The goalie training has evolved over the years as well. Kitchener Minor Hockey goalies receive 10 weekly sessions throughout the season that are specific to them. Goalies share the ice with goalies of their own ages over four one-hour sessions each week, Novice, Atom, Pee Wee, Bantam/Midget.

House league goalies continue to receive their training within the KMHA rinks while the KMHA rep goalies attend a new goalie specific training centre that opened Thanksgiving 2017. This facility allows for six to eight goalies to work at once with the instructors.

The goaltender training is unique and not seen within many other associations. This has evolved over the years to ensure Kitchener goalies are receiving development opportunities that weren’t available previously. Many coaches at all levels will admit that goaltending is the hardest position to develop and scout with very few qualified goalie coaches available. As a head coach, we simply want somebody to stop the puck, we don’t care how, just stop the puck. There is much more to the position than simply stopping the puck. Just like the game itself, goaltending has changed over the years. Simply watch an NHL game from even just 10 years ago and compare it to today’s game. The difference is obvious with equipment, movement, and the pure athleticism of the position.

Goalies develop their own style best suited to their body, their size, and their comfort. One thing that remains constant, however, with a goalie is their eyes and the fact that they need to understand and read the game in front of them. They need to take advantage of playing in the only position where the whole game lies in front of them. For this reason being a student of the game, understanding how to track the play, and understanding the tendencies of opposition players is just as important as quick reflexes and movement.

KMHA’s goalie program focuses on the grassroots and foundation of the position to ensure goalies understand the basics and build off of the important foundation. Starting at Novice, goalies work on footwork and balance. As they progress through the older ages other elements are added to their repertoire including hand position and movement, slides, post integration, and puck handling, with a constant reminder of tracking the puck.

The game of hockey has evolved and changed, with the biggest change being skill development and speed of the players at all positions. Gone are the days of the big lumbering defenseman or weakest skater playing goal. Today’s game allows players of all sizes the opportunity to shine. The benefit of the power skating and goalie development within KMHA ensures players coming through our system will receive the skill development necessary to assist them in reaching their goals.

When asked about the skill development offered through the association, KMHA President Tom Graham had this to say: “Kitchener Minor Hockey is extremely proud of the work that has been done within our development system over the
past few years. We are now beginning to see the benefits that we’ve been able to achieve from both our power skating and our goalie training.

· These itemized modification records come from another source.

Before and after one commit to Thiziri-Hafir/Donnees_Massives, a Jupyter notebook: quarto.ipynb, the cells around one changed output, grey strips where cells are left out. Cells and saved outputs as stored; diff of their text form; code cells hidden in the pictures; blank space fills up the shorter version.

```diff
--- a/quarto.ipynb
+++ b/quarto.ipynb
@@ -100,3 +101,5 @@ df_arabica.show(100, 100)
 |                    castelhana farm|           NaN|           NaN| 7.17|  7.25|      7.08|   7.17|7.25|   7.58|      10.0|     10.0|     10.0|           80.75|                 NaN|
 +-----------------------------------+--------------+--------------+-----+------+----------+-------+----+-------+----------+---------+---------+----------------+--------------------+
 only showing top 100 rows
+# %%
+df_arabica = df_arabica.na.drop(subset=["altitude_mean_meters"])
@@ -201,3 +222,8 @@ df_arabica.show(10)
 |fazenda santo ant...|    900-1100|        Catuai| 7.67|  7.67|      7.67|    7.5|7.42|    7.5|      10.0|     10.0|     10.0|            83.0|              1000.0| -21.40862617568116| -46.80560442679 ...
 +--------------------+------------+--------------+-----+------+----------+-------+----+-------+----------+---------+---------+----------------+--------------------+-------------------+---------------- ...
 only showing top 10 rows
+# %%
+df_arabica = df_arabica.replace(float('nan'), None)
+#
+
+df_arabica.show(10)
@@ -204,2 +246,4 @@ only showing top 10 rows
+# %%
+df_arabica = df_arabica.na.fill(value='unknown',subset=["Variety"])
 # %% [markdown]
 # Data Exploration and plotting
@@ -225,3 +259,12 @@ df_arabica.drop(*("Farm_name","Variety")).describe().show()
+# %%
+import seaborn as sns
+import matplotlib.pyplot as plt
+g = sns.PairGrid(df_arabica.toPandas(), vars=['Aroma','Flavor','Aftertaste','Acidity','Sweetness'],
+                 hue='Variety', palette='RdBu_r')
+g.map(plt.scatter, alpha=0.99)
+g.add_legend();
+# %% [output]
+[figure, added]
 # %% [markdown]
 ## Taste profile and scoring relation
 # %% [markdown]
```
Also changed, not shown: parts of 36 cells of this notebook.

Both of these programs have been outstanding.

As we grow our Association, the development program will always be at the forefront of our association ensuring that we’re providing all of our players the opportunity to gain the skills that are needed to be able to compete at a high level.”

Submitted by Dean DeSilva